You may hate them, you may despise them on a cellular level, but it’s not realistic to think that you will never speak to your soon-to-be ex-spouse, especially if there are kids involved. The best thing you can do, both for your kids (if there are any), as well as for yourself, is either be civil when communicating with your spouse, or just don’t communicate with them at all. You can leave the communication aspect to your attorney and your spouse’s attorney, as they are much more likely to not write something or say something that will sabotage your chances of a favorable divorce agreement.

Since it’s been clarified that you will likely have to communicate with your soon-to-be-ex-spouse to some extent, what do you think is worth handing over to your lawyer, and what can just be deleted? One would be if your spouse sends you threatening or harassing messages, that is certainly something you would want to print out and give to your attorney, and you should probably keep a copy for yourself as well. Remember that aforementioned bit about ruining your chances for a favorable outcome in your divorce? Well, that goes both ways; if your spouse writes the wrong thing to you, be it in a drunken stupor or a frenzied moment, you should absolutely forward that to your lawyer (talk about being placed in a bad light).

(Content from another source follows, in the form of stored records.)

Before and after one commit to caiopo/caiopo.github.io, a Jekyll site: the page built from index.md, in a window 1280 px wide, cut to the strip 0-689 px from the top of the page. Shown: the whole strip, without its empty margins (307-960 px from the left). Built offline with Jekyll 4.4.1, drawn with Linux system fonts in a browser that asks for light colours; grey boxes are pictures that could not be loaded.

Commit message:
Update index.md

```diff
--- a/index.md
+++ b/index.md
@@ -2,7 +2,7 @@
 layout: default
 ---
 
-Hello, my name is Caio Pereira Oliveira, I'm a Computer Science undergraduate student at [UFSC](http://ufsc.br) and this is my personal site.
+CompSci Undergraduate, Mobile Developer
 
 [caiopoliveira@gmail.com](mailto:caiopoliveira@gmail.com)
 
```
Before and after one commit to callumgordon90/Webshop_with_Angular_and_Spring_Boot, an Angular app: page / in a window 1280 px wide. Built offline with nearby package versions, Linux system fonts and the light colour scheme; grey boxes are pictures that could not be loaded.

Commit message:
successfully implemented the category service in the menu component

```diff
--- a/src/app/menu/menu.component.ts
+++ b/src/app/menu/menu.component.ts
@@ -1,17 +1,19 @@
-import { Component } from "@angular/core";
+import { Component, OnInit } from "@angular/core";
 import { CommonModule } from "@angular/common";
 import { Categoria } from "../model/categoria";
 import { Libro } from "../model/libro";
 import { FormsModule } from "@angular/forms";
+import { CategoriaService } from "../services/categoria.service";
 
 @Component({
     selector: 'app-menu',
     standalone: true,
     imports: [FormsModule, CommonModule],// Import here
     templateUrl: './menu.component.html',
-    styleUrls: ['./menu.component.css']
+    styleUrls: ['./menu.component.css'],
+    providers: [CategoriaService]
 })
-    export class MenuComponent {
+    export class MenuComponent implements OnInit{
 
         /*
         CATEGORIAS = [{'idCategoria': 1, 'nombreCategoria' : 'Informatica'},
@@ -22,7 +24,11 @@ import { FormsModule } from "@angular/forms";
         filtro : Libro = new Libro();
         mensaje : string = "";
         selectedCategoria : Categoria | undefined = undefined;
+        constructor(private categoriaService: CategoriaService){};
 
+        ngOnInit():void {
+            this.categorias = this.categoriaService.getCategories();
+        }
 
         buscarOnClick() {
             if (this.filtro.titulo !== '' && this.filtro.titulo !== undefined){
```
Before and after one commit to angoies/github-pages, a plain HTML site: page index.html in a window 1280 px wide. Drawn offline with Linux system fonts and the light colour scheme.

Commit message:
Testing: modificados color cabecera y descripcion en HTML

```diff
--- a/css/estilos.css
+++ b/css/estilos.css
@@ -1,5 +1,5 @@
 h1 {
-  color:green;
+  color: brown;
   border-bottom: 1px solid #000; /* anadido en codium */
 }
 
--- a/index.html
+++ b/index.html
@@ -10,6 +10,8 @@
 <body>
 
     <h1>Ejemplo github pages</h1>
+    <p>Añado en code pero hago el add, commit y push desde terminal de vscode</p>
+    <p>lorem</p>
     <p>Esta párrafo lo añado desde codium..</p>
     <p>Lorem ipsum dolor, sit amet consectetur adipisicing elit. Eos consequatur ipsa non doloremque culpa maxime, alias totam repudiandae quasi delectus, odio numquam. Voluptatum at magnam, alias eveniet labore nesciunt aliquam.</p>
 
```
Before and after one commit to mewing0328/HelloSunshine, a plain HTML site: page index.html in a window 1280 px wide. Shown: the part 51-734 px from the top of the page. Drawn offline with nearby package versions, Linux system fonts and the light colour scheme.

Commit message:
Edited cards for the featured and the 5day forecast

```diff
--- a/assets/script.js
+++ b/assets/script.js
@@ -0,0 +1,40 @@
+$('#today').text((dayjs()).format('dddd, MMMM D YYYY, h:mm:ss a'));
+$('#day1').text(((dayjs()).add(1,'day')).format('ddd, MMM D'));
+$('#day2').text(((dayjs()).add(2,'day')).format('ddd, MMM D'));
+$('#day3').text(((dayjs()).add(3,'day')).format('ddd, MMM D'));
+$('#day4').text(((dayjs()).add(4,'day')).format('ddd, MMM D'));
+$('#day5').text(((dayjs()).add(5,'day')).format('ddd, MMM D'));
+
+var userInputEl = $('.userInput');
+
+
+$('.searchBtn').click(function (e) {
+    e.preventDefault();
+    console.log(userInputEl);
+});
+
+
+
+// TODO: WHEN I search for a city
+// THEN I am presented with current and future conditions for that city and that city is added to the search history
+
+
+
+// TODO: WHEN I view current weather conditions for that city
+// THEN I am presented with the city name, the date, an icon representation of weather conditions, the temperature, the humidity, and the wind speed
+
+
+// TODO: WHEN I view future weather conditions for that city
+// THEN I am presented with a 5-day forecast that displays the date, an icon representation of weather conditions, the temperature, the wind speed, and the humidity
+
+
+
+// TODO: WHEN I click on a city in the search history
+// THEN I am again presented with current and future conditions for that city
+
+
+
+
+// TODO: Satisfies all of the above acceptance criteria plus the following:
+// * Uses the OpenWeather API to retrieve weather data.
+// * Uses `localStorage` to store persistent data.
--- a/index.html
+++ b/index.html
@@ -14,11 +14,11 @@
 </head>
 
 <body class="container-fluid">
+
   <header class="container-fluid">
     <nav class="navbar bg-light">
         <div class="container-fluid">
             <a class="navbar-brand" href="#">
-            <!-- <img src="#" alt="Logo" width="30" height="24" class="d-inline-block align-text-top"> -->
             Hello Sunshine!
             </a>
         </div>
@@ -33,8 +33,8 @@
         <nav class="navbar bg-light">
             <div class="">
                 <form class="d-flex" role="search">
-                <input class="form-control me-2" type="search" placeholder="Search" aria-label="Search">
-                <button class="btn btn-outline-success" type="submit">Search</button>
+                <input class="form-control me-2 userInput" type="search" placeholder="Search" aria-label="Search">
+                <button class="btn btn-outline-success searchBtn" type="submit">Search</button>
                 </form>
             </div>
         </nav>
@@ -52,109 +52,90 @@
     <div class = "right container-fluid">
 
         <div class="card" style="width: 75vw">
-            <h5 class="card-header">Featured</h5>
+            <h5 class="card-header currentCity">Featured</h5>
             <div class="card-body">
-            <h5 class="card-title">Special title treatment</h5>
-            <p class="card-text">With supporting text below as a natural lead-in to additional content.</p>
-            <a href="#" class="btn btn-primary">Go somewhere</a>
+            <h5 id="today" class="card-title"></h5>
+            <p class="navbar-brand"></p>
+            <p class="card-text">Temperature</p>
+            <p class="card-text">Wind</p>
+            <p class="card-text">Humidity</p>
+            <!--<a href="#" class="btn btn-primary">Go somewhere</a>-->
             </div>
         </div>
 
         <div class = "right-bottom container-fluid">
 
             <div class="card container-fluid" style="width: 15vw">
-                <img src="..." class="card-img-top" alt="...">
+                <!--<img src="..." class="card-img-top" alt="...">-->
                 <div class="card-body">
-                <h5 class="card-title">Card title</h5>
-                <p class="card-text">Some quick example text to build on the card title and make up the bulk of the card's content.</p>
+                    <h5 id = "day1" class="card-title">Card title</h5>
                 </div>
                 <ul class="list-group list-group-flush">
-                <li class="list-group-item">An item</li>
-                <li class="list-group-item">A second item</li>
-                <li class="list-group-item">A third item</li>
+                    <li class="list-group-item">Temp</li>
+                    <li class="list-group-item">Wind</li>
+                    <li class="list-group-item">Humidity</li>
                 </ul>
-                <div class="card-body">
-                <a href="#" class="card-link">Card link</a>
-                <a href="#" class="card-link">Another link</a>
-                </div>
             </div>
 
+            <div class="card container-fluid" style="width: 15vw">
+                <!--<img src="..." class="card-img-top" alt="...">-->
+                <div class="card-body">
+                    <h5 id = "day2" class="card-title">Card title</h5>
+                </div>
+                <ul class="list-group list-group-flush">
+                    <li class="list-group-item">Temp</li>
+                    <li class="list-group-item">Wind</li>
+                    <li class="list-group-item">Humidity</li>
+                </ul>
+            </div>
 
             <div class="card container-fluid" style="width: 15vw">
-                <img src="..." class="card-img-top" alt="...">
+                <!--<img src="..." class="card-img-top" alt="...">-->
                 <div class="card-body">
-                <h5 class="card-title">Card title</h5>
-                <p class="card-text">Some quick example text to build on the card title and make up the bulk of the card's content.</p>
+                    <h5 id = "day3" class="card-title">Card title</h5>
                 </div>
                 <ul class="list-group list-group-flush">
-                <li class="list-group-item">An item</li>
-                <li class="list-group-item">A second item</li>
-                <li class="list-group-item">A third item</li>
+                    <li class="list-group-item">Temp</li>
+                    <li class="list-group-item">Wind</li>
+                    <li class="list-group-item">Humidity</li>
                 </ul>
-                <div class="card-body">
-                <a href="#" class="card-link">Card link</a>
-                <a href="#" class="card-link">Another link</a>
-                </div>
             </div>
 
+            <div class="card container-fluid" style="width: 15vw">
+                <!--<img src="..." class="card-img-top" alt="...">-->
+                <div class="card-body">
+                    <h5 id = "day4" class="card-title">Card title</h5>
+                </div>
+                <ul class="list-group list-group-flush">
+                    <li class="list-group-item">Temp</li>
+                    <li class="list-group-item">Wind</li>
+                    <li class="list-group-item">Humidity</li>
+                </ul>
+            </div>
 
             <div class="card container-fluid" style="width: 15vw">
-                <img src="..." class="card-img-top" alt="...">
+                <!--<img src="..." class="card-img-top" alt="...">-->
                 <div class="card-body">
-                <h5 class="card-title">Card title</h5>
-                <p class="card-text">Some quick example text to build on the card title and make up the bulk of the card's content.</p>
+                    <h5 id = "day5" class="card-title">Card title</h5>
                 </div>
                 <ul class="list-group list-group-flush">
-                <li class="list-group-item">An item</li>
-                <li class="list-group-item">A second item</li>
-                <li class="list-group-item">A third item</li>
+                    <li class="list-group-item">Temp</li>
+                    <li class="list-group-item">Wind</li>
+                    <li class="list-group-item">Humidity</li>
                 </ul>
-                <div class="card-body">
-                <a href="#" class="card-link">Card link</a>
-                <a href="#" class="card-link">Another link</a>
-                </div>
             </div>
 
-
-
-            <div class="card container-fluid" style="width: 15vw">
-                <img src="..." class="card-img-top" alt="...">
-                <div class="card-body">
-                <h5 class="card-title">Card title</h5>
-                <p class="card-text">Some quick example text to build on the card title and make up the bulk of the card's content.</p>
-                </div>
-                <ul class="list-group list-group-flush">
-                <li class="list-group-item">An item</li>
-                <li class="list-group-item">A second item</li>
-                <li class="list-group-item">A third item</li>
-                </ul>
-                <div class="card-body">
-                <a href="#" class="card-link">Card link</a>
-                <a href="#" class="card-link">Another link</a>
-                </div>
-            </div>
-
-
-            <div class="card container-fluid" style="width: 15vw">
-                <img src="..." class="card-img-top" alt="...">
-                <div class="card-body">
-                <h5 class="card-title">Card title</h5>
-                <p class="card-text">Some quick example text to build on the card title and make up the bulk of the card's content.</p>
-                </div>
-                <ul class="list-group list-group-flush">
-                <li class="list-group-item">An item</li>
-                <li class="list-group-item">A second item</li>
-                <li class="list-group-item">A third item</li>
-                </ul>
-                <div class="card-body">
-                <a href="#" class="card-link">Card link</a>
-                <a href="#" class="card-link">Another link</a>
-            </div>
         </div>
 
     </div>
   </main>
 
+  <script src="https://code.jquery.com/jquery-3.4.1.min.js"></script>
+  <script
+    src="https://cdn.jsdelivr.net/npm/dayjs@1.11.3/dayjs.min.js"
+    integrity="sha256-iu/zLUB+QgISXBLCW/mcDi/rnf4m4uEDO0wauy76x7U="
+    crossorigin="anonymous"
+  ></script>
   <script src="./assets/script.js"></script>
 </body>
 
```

Another thing that you should keep a record of is anything that may have to do with your spouse’s finances and their job. They may be telling the court that they didn’t get a promotion, or that they were recently laid off; basically, anything that can show that your spouse is not being entirely honest to the court can be a huge gain. Don’t try to instigate these kinds of things however, as you are not the only one who can keep a record of conversations.